The habitat tapus prevent people from gaining access to sacred places and also to preserve certain places such as springs, forests, mountains, etc. Sacred groves are good examples of habitat tapus. Sacred groves are "smaller or larger ecosystems set aside as sacred for religious purposes" (8). In Hawaii, there are "tapu-regulated forest areas that have been preserved in order to supply rivers with nutrients for downstream fields and fish ponds" (8). Other places, on Tanna Island, that are forbidden are places like Ifekir waterfall and Iankahi. They are considered sacred and only a few Tannese people are allowed to venture to these places. Tapus on Tanna Island "restrain the impact of visitors on sacred places or in areas where increased tourist presence worsens local conflicts and antagonsms" (Fitzpatrik 192). Tourism seems to be a big issue when discussing tapus, the presence of tourist could possibly desecrate the sacred ground of forbidden places and then they will lose the power the locals believe they possess. Some of the tapus set on Tanna Island were made because people began to feud over money. In the Maori tribes there are sacred places such as, forests, mountains, rivers, and springs that were forbidden to visit; these places were better known as waahi tapu. Chiefs may also place tapus on the use of resources in the area to prevent scarcity of that particular resource. To this day Islanders treat sacred lands with much respect because either it is believed that spirits live in these places or that some important event took place on the land. The Islanders are very superstitious when it comes to sacred land because of the fear of desecrating that land and disturbing the spirits or power within the land. "Among traditional societies in Oceania, it was customary to impose tapus on the use of subsistence crops to prevent their being harvested at inappropriate times" (Conservation Ecology).

It's clear that method and habitat tapus play vital roles in conserving native lands as well as protecting species and ecosystems. Not only were they aware of their own survival, but the survival of other species as well. That's more than we can say for the modern world of today. If only people would take ideas such as conserving habitats and species, then so many animals wouldn't be going extinct. We wouldn't have to put laws on hunting and poaching, if only we would take a lesson from the aboriginals of the Pacific. Those are the steps people need to take in order to preserve this world for future generations.

Spirit Tapu

Another tapu is the idea of a spirit harming the people. In many tribes in Oceania women aren't allowed in certain places, or to certain ceremonies for fear of them being harmed. In the ceremony involving the female spirit Amb Kor women are forbidden to participate or even enter the ceremony enclosure. Women aren't allowed because the goddess might get jealous and become angry. So in fear that Amb Kor might harm their women, the men built an enclosure to keep them out. Another example of spirits affecting the lives of the living was in the Maori tribe in the early 19th century. A British settler lived among the Maori people and one day "he ate with his hand after handling an ancestral skull." From that point on no one in the village would go near him until he had "undergone a period of isolation" and a priest removed the tapu; because the man used his kitchen while in a state of tapu,, "the priest smashed all of his cooking vessels" and no one ever entered his kitchen again (Fletcher 55). Many people in Oceania respect the spirits and honor them with the highest rank.

Tapus Applying to People

In Polynesia many tapus adhere to people of lesser social status.
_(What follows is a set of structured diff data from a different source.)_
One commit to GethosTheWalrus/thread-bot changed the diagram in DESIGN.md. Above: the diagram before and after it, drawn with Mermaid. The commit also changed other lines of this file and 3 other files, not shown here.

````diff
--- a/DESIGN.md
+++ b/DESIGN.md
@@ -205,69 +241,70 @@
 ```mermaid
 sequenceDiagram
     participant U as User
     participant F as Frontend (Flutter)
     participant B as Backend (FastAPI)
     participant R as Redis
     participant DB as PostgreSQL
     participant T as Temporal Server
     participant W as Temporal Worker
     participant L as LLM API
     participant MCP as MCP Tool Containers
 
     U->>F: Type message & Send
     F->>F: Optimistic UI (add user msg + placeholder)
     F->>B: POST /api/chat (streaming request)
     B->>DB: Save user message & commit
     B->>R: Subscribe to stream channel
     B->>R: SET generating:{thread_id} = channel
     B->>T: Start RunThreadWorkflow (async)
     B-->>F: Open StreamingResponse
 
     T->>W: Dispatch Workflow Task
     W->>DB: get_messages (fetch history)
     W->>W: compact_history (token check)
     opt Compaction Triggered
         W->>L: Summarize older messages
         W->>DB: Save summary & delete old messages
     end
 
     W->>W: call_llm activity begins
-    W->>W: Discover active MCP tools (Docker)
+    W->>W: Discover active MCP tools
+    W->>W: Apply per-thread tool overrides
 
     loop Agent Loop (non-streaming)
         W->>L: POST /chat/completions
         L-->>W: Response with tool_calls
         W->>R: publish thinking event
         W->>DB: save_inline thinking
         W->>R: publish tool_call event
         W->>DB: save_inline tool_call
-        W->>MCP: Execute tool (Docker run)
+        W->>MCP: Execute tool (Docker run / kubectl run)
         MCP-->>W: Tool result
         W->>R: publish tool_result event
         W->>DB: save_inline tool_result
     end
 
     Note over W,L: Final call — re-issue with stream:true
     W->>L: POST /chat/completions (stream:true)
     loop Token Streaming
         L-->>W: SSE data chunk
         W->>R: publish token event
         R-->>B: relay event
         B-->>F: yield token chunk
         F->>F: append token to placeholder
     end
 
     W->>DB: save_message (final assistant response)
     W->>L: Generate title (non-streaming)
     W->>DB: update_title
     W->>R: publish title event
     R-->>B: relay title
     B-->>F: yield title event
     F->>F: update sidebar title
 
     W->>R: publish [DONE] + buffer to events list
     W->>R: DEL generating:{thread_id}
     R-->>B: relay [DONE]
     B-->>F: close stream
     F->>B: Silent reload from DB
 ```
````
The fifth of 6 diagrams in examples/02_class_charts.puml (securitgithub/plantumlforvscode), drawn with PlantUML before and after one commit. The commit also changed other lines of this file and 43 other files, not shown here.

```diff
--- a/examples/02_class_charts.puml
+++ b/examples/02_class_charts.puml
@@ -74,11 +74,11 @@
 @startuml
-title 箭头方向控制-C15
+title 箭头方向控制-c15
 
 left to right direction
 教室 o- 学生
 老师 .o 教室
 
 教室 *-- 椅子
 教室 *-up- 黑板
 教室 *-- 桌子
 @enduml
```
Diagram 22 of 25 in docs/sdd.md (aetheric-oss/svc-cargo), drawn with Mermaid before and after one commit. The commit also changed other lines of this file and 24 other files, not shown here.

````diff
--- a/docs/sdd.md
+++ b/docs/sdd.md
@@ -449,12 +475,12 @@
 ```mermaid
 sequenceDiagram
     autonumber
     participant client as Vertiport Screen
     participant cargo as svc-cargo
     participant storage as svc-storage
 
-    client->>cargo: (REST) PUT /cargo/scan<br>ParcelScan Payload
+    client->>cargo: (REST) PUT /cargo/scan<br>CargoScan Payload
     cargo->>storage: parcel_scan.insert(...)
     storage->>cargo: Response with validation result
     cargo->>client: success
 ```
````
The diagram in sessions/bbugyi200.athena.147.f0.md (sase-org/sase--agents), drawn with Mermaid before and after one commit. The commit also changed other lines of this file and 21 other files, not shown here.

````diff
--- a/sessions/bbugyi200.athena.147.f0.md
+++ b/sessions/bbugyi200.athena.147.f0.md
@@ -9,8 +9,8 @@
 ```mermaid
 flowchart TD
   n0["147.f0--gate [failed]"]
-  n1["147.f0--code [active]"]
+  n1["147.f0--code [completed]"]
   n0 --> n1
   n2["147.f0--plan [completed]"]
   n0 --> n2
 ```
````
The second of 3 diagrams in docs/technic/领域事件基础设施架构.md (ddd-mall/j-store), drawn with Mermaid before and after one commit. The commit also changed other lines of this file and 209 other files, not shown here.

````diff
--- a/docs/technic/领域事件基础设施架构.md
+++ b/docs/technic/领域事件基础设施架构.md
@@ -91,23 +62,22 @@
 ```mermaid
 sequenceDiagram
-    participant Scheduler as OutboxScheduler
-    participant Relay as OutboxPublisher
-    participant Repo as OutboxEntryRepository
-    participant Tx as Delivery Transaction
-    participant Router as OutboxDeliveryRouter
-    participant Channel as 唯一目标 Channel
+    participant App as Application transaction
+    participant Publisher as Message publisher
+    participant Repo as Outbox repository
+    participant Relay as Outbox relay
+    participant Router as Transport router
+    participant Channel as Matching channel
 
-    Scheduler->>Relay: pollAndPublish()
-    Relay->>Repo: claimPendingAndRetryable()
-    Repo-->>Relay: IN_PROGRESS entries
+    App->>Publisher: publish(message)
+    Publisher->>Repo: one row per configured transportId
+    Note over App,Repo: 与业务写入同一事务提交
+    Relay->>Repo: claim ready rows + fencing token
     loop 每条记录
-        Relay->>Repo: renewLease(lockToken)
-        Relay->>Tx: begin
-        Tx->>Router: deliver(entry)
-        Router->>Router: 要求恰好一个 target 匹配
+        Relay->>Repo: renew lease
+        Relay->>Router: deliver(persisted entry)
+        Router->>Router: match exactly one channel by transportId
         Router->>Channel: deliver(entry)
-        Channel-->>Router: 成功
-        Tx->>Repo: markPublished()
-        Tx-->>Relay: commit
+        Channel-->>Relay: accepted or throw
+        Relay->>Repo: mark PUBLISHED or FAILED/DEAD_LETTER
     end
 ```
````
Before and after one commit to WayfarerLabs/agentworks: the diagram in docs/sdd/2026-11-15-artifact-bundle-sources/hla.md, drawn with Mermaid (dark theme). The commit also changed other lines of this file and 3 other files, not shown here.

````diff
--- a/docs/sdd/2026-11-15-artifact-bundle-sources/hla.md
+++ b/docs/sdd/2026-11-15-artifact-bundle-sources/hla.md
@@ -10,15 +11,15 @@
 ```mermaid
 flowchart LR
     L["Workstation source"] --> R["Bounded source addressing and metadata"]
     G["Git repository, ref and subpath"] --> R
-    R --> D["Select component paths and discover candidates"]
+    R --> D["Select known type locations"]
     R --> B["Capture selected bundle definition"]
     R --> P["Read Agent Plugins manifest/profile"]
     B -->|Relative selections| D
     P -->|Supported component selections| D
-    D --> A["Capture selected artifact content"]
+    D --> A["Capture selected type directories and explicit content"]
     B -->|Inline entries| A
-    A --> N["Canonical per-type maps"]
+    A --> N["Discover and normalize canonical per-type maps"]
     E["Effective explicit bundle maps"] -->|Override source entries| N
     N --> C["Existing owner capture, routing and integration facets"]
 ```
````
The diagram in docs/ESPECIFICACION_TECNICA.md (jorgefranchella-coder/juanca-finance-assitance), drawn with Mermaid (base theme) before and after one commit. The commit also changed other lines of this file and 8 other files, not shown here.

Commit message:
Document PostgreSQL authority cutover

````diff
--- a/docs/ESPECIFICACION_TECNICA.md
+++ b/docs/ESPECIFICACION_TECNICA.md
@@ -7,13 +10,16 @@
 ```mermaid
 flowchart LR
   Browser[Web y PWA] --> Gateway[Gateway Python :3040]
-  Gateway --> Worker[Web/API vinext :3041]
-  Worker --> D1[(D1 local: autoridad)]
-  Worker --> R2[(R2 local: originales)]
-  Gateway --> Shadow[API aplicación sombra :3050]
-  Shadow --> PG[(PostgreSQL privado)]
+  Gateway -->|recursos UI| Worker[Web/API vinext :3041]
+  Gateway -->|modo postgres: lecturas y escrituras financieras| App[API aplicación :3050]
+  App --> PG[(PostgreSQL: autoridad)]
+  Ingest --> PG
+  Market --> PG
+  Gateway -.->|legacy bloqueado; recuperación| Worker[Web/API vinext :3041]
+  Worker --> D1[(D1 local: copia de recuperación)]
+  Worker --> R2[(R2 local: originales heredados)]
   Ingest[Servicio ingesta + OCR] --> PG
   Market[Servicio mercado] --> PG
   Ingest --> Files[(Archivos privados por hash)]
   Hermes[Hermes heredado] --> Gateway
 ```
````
For example, the body of a Polynesian chief shouldn't be touched and can result in death. The head of the chief is considered the source of mana, so that is the main body part that is forbidden to touch by those of lesser mana. "On Tahiti, the highest ranking chiefs had to be carried on litter, and in Samoa to this day, people lower their heads as they pass or sit opposite others who are their social superiors" (Strathern 119). Some consequences of touching someone of higher mana possibly end in death, and in order to prevent this the tribes had to come up with ways to minimize contact with people of lesser power. A chief is the highest rank in many of these tribes and should be respected and to disrespect the chief in any way could result in that persons death or even the harming of that persons relatives. Among the Maori even visiting chiefs could be dangerous to the people within the village and were closely monitored (Kjellgren 11). Even if the chief's shadow "fell on any pits where ordinary people kept their food, the food became tapu and had to be destroyed" (11). Tapus associated with the chief were held in high regard and for a tapu to effect so much was an important one to follow. Many tribes put safeguards in place in order to protect other people who were of lesser status. The Hawaiian tapu system "consisted of elaborate ceremonial safeguards" to prevent someone of lesser power coming into direct contact with those of "higher supernatural power" (Strathren 119). This went so far as having chiefs only travel at night because even their shadow was tapu and could cause a person to be sentenced to death. The Hawaiian chiefs had to have special bowls made to dispose of food scraps and bodily waste because the fear of harming ordinary people was so great (Kjellgren 12). All of this is a sign of respect and power, and could also be seen as a very strategic political move. If tapus are set on people in command, preventing anyone less superior from coming in contact with them, this instills a sense of fear in the people. Ultimately the people will respect the person in command because of these tapus.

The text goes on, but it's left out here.